by Benjamin Attia

The concentration of global solar demand is more pronounced than at any time in the industry's last seven years, such that the top four markets (China, the United States, India and Japan) are expected to account for 73 percent of total installations in 2017. Driven in large part by a new wave of installations in China, India’s market doubling in size, and falling PPA prices, global solar PV installations will grow more than 9 percent in 2017, reaching 85 gigawatts.

Global Tendered Projects by Bid Price and Capacity, 2014-2016

The Global Solar Demand Monitor is a quarterly report that provides insight into major developments for the global solar landscape, offering an assessment of the trajectory and key trends in the global market and providing scenario-based demand forecasts, insights on project pipelines, financing conditions, and supply-chain dynamics at the regional and country level. The analysis spans across market segments - residential, commercial, industrial and utility-scale - and includes deep-dive analysis on the following major and emerging markets: China, the U.S., India, Japan, France, Germany, Australia, Nigeria, South Africa, Brazil, Chile, Mexico and Argentina.

The Global Solar Demand Monitor is part of GTM Research’s Global Downstream Solar Service, an annual subscription that analyzes the demand drivers, policies and risks that shape global solar markets.
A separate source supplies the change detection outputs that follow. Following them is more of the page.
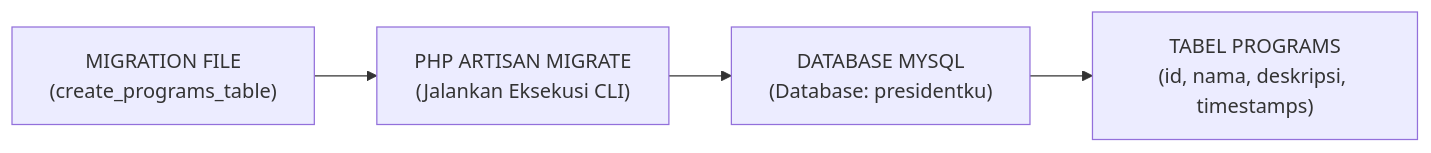
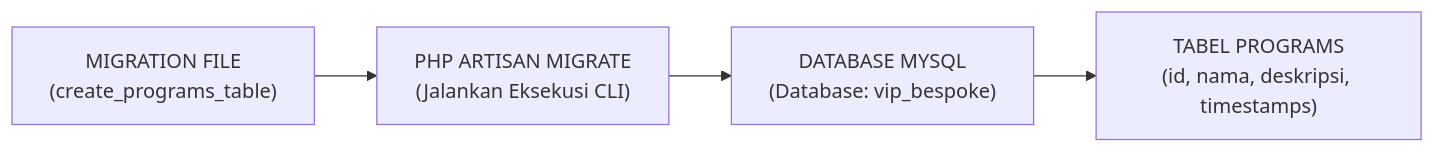
One commit to BagasD-Tara/VIP-Bespoke-Travel changed the sixth of 8 diagrams in README.md. Above: the diagram before and after it, drawn with Mermaid. The commit also changed other lines of this file and 11 other files, not shown here.

Commit message:
refactor(week-9): adapt CRUD programs to VIP Bespoke Travel luxury theme & remove presidentku

````diff
--- a/README.md
+++ b/README.md
@@ -324,6 +324,6 @@
 ```mermaid
 flowchart LR
     M["MIGRATION FILE<br/>(create_programs_table)"] --> A["PHP ARTISAN MIGRATE<br/>(Jalankan Eksekusi CLI)"]
-    A --> DB["DATABASE MYSQL<br/>(Database: presidentku)"]
+    A --> DB["DATABASE MYSQL<br/>(Database: vip_bespoke)"]
     DB --> T["TABEL PROGRAMS<br/>(id, nama, deskripsi, timestamps)"]
 ```
````
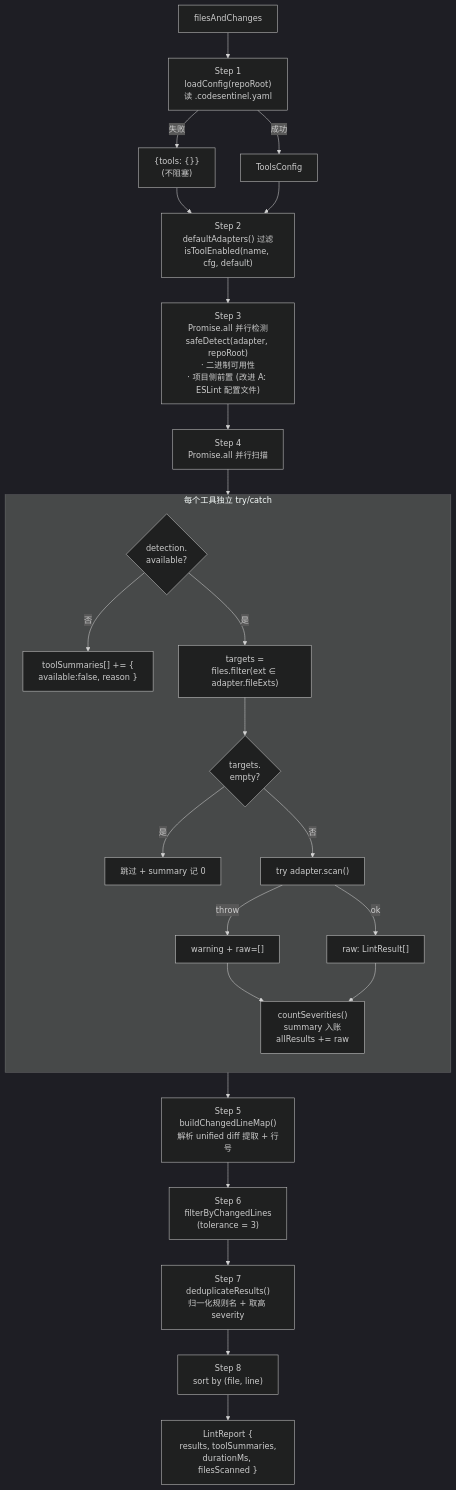
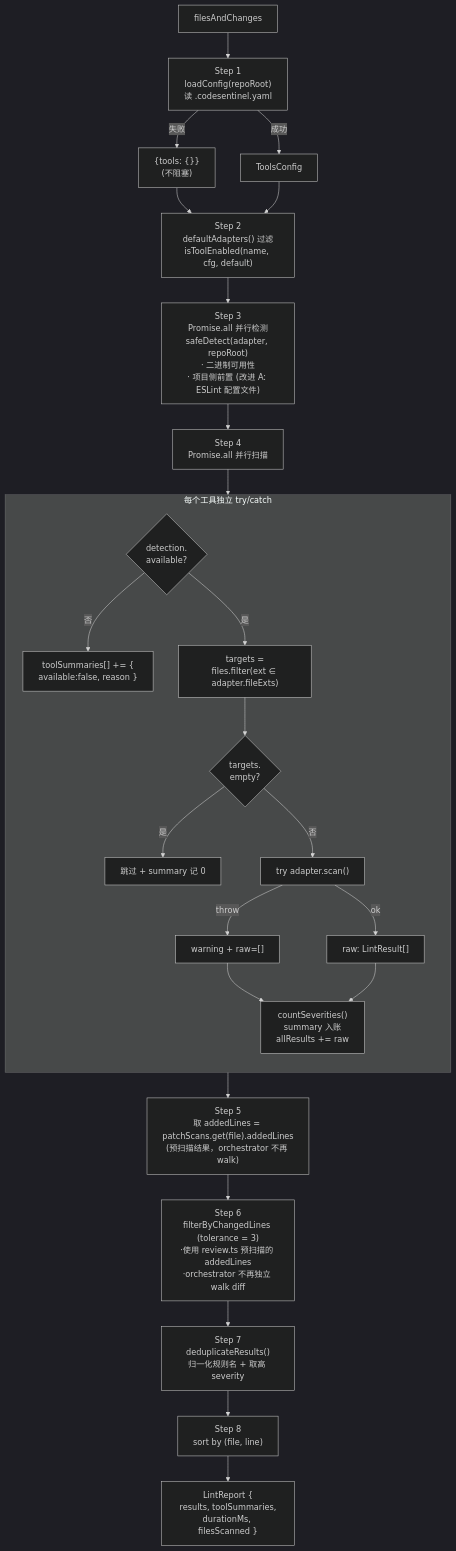
Before and after one commit to CodesSentinels/ai-reviewer: the fourth of 9 diagrams in docs/07-linter-sast-architecture.md, drawn with Mermaid (dark theme). The commit also changed other lines of this file and 8 other files, not shown here.

````diff
--- a/docs/07-linter-sast-architecture.md
+++ b/docs/07-linter-sast-architecture.md
@@ -288,34 +289,34 @@
 ```mermaid
 flowchart TD
   IN["filesAndChanges"] --> S1["Step 1<br/>loadConfig(repoRoot)<br/>读 .codesentinel.yaml"]
   S1 -->|"失败"| S1F["{tools: {}}<br/>(不阻塞)"]
   S1 -->|"成功"| S1OK["ToolsConfig"]
   S1F --> S2
   S1OK --> S2
 
   S2["Step 2<br/>defaultAdapters() 过滤<br/>isToolEnabled(name, cfg, default)"]
   S2 --> S3["Step 3<br/>Promise.all 并行检测<br/>safeDetect(adapter, repoRoot)<br/>· 二进制可用性<br/>· 项目侧前置 (改进 A: ESLint 配置文件)"]
 
   S3 --> S4["Step 4<br/>Promise.all 并行扫描"]
 
   subgraph PerTool["每个工具独立 try/catch"]
     direction TB
     T1{"detection.<br/>available?"}
     T1 -->|否| T2["toolSummaries[] += {<br/>available:false, reason }"]
     T1 -->|是| T3["targets =<br/>files.filter(ext ∈ adapter.fileExts)"]
     T3 --> T4{"targets.<br/>empty?"}
     T4 -->|是| T5["跳过 + summary 记 0"]
     T4 -->|否| T6["try adapter.scan()"]
     T6 -->|"throw"| T7["warning + raw=[]"]
     T6 -->|"ok"| T8["raw: LintResult[]"]
     T7 --> T9["countSeverities()<br/>summary 入账<br/>allResults += raw"]
     T8 --> T9
   end
 
   S4 --> PerTool
-  PerTool --> S5["Step 5<br/>buildChangedLineMap()<br/>解析 unified diff 提取 + 行号"]
-  S5 --> S6["Step 6<br/>filterByChangedLines<br/>(tolerance = 3)"]
+  PerTool --> S5["Step 5<br/>取 addedLines = patchScans.get(file).addedLines<br/>(预扫描结果，orchestrator 不再 walk)"]
+  S5 --> S6["Step 6<br/>filterByChangedLines (tolerance = 3)<br/>·使用 review.ts 预扫描的 addedLines<br/>·orchestrator 不再独立 walk diff"]
   S6 --> S7["Step 7<br/>deduplicateResults()<br/>归一化规则名 + 取高 severity"]
   S7 --> S8["Step 8<br/>sort by (file, line)"]
   S8 --> OUT["LintReport {<br/>results, toolSummaries,<br/>durationMs, filesScanned }"]
 ```
````
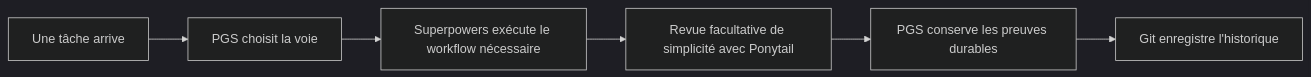
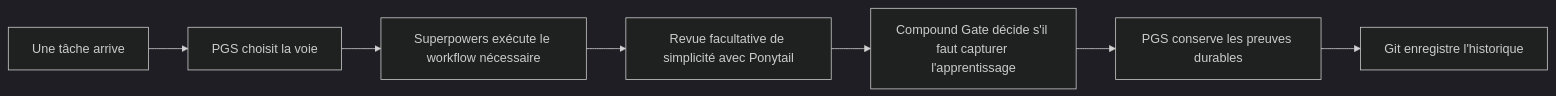
The first of 2 diagrams in README.fr.md (PieAIStudio/ProjectGovernanceSystem), drawn with Mermaid (dark theme) before and after one commit. The commit also changed other lines of this file and 11 other files, not shown here.

First line of the commit message:
Align public docs with Compound Gate

````diff
--- a/README.fr.md
+++ b/README.fr.md
@@ -63,8 +65,9 @@
 ```mermaid
 flowchart LR
   A["Une tâche arrive"] --> B["PGS choisit la voie"]
   B --> C["Superpowers exécute le workflow nécessaire"]
   C --> D["Revue facultative de simplicité avec Ponytail"]
-  D --> E["PGS conserve les preuves durables"]
-  E --> F["Git enregistre l'historique"]
+  D --> E["Compound Gate décide s'il faut capturer l'apprentissage"]
+  E --> F["PGS conserve les preuves durables"]
+  F --> G["Git enregistre l'historique"]
 ```
````
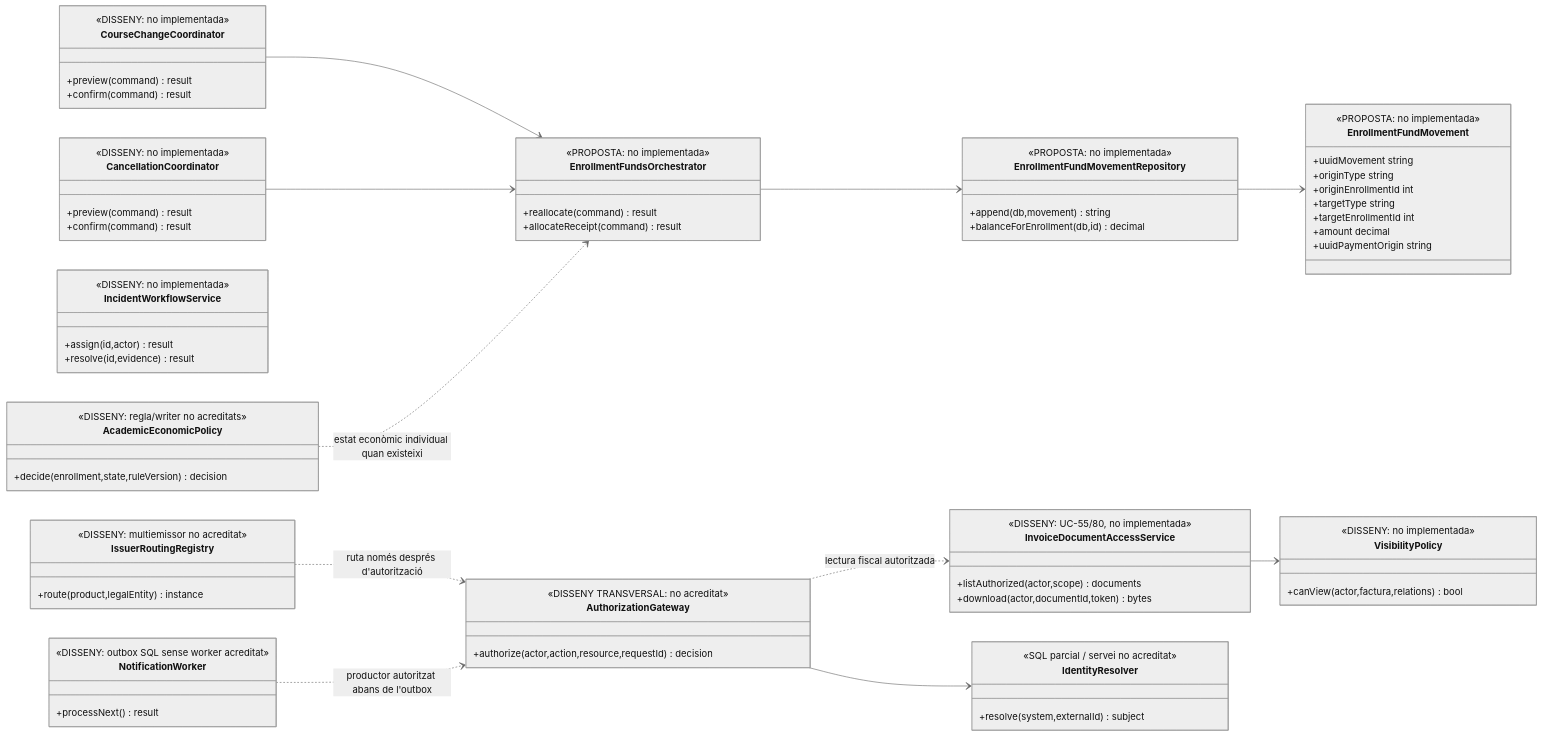
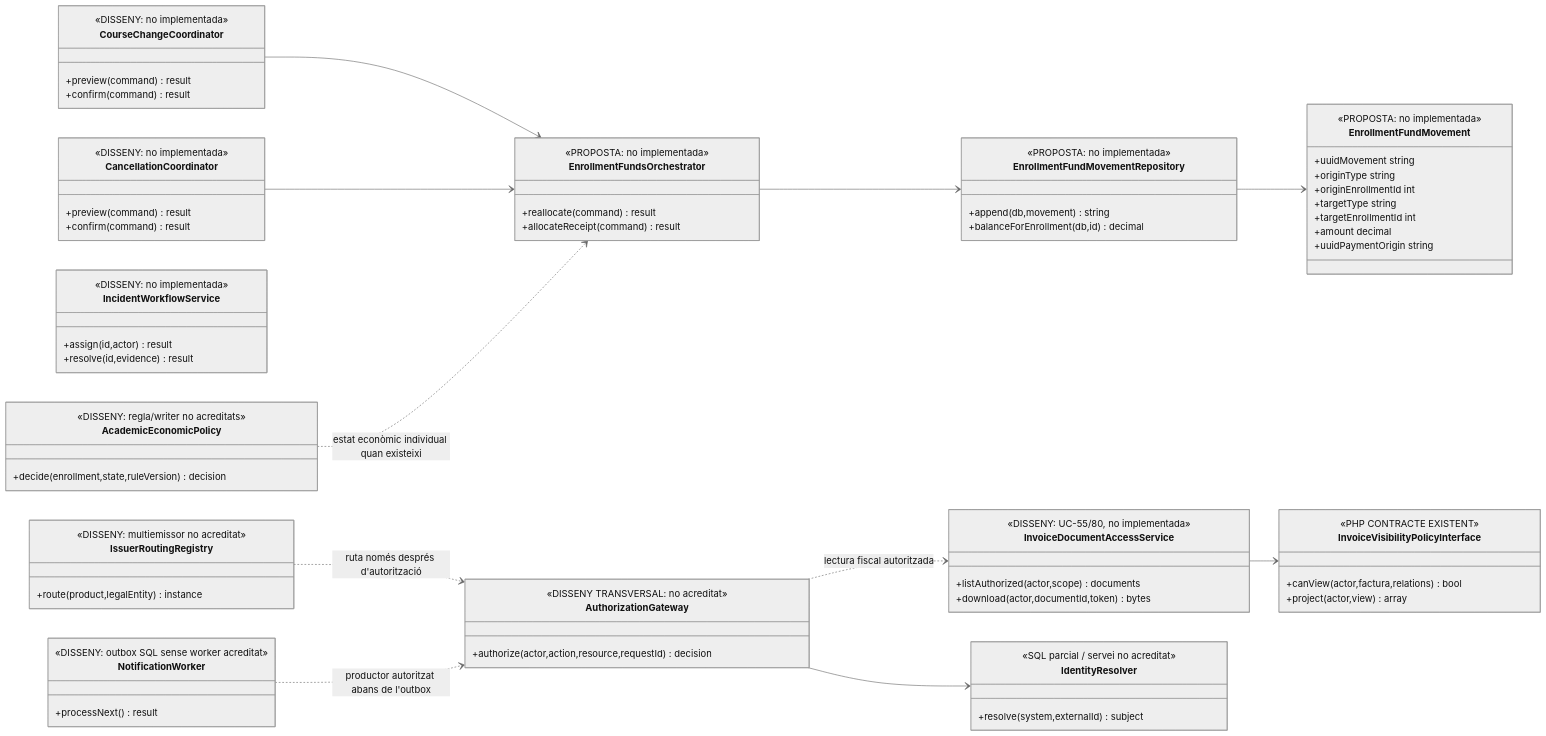
One commit to orgmeriemprismacat-del/verifactu changed diagram 17 of 28 in documentacio/07-uml-integrat/00-model-classes-general.md. Above: the diagram before and after it, drawn with Mermaid (neutral theme). The commit also changed other lines of this file, not shown here.

````diff
--- a/documentacio/07-uml-integrat/00-model-classes-general.md
+++ b/documentacio/07-uml-integrat/00-model-classes-general.md
@@ -763,78 +805,79 @@
 ```mermaid
 classDiagram
 direction LR
 class EnrollmentFundMovement {
  <<PROPOSTA: no implementada>>
  +uuidMovement string
  +originType string
  +originEnrollmentId int
  +targetType string
  +targetEnrollmentId int
  +amount decimal
  +uuidPaymentOrigin string
 }
 class EnrollmentFundMovementRepository {
  <<PROPOSTA: no implementada>>
  +append(db,movement) string
  +balanceForEnrollment(db,id) decimal
 }
 class EnrollmentFundsOrchestrator {
  <<PROPOSTA: no implementada>>
  +reallocate(command) result
  +allocateReceipt(command) result
 }
 class CourseChangeCoordinator {
  <<DISSENY: no implementada>>
  +preview(command) result
  +confirm(command) result
 }
 class CancellationCoordinator {
  <<DISSENY: no implementada>>
  +preview(command) result
  +confirm(command) result
 }
-class VisibilityPolicy {
- <<DISSENY: no implementada>>
+class InvoiceVisibilityPolicyInterface {
+ <<PHP CONTRACTE EXISTENT>>
  +canView(actor,factura,relations) bool
+ +project(actor,view) array
 }
 class InvoiceDocumentAccessService {
  <<DISSENY: UC-55/80, no implementada>>
  +listAuthorized(actor,scope) documents
  +download(actor,documentId,token) bytes
 }
 class IncidentWorkflowService {
  <<DISSENY: no implementada>>
  +assign(id,actor) result
  +resolve(id,evidence) result
 }
 class AuthorizationGateway {
  <<DISSENY TRANSVERSAL: no acreditat>>
  +authorize(actor,action,resource,requestId) decision
 }
 class IdentityResolver {
  <<SQL parcial / servei no acreditat>>
  +resolve(system,externalId) subject
 }
 class IssuerRoutingRegistry {
  <<DISSENY: multiemissor no acreditat>>
  +route(product,legalEntity) instance
 }
 class NotificationWorker {
  <<DISSENY: outbox SQL sense worker acreditat>>
  +processNext() result
 }
 class AcademicEconomicPolicy {
  <<DISSENY: regla/writer no acreditats>>
  +decide(enrollment,state,ruleVersion) decision
 }
 CourseChangeCoordinator --> EnrollmentFundsOrchestrator
 CancellationCoordinator --> EnrollmentFundsOrchestrator
 EnrollmentFundsOrchestrator --> EnrollmentFundMovementRepository
 EnrollmentFundMovementRepository --> EnrollmentFundMovement
-InvoiceDocumentAccessService --> VisibilityPolicy
+InvoiceDocumentAccessService --> InvoiceVisibilityPolicyInterface
 AuthorizationGateway --> IdentityResolver
 AuthorizationGateway ..> InvoiceDocumentAccessService : lectura fiscal autoritzada
 IssuerRoutingRegistry ..> AuthorizationGateway : ruta només després d'autorització
 NotificationWorker ..> AuthorizationGateway : productor autoritzat abans de l'outbox
 AcademicEconomicPolicy ..> EnrollmentFundsOrchestrator : estat econòmic individual quan existeixi
 ```
````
It enables companies to be successful in navigating the global market today, and anticipate trends in the future.

For Premium License buyers and subscribers, each quarter's Monitor includes a spreadsheet-based dataset with segmented demand forecasts at the global and regional levels, historical data, and deeper information on 26 major markets.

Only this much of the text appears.